What the exercise asks:
For the material below, output exactly the span from the line with "shown part only." to the line with "Also changed, not shown: 28", including both, and nothing besides.

Data provided:

--- START ---

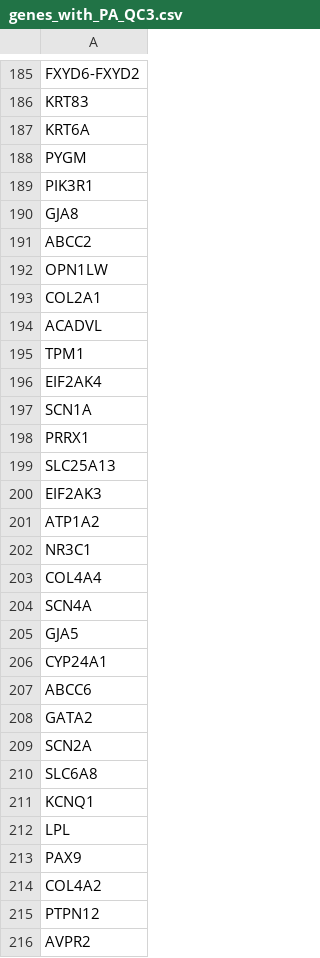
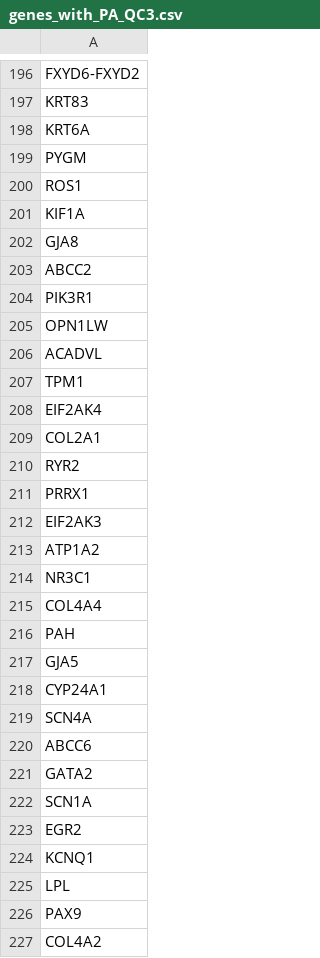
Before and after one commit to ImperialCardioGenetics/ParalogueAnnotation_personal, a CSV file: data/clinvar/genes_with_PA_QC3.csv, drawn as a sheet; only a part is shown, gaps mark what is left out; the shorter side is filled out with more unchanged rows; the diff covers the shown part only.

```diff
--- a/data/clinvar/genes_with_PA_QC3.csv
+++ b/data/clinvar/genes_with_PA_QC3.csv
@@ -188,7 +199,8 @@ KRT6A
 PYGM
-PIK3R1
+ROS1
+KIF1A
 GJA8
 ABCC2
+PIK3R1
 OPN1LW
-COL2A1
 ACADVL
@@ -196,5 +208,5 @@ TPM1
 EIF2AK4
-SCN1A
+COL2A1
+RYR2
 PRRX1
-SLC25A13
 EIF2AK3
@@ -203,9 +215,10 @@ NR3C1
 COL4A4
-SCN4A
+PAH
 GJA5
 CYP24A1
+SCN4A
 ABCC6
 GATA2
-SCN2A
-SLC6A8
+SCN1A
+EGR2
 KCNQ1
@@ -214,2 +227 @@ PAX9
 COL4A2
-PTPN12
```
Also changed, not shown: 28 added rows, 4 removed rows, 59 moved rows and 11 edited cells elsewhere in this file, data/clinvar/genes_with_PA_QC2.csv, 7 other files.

--- END ---
--- START ---

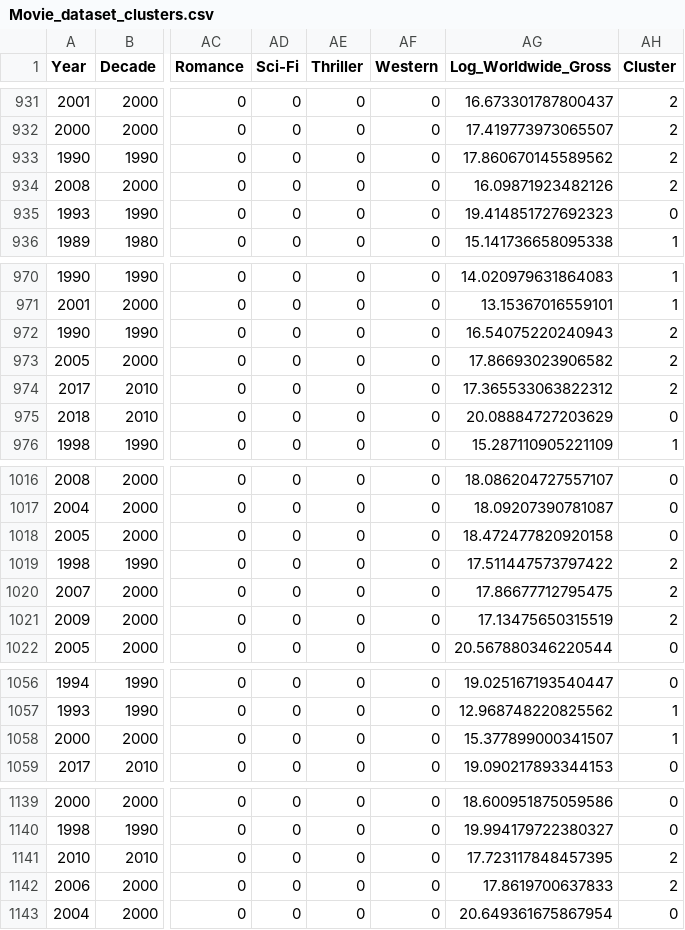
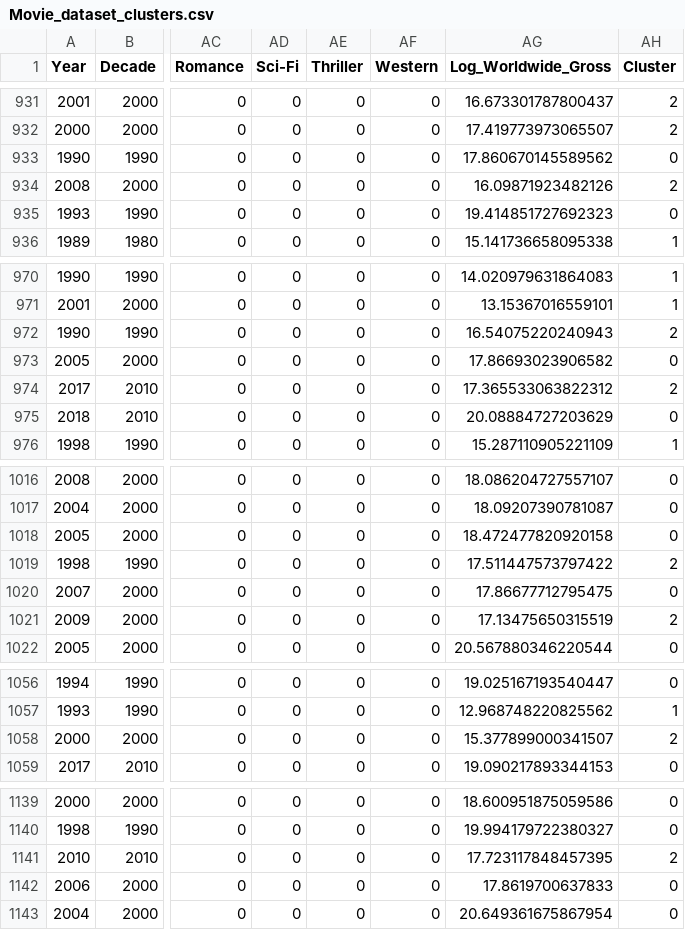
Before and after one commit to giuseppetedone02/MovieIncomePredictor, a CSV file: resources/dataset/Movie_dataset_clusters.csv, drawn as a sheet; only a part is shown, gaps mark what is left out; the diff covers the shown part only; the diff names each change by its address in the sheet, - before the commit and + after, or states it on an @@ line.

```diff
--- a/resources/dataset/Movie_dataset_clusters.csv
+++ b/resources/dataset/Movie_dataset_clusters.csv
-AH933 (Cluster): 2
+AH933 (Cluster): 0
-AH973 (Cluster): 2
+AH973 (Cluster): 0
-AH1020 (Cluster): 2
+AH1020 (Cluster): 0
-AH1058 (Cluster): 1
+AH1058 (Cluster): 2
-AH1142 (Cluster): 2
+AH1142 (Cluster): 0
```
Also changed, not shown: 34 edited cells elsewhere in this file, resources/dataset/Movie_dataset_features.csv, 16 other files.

--- END ---

Result for this task:
Before and after one commit to ImperialCardioGenetics/ParalogueAnnotation_personal, a CSV file: data/clinvar/genes_with_PA_QC3.csv, drawn as a sheet; only a part is shown, gaps mark what is left out; the shorter side is filled out with more unchanged rows; the diff covers the shown part only.

```diff
--- a/data/clinvar/genes_with_PA_QC3.csv
+++ b/data/clinvar/genes_with_PA_QC3.csv
@@ -188,7 +199,8 @@ KRT6A
 PYGM
-PIK3R1
+ROS1
+KIF1A
 GJA8
 ABCC2
+PIK3R1
 OPN1LW
-COL2A1
 ACADVL
@@ -196,5 +208,5 @@ TPM1
 EIF2AK4
-SCN1A
+COL2A1
+RYR2
 PRRX1
-SLC25A13
 EIF2AK3
@@ -203,9 +215,10 @@ NR3C1
 COL4A4
-SCN4A
+PAH
 GJA5
 CYP24A1
+SCN4A
 ABCC6
 GATA2
-SCN2A
-SLC6A8
+SCN1A
+EGR2
 KCNQ1
@@ -214,2 +227 @@ PAX9
 COL4A2
-PTPN12
```
Also changed, not shown: 28 added rows, 4 removed rows, 59 moved rows and 11 edited cells elsewhere in this file, data/clinvar/genes_with_PA_QC2.csv, 7 other files.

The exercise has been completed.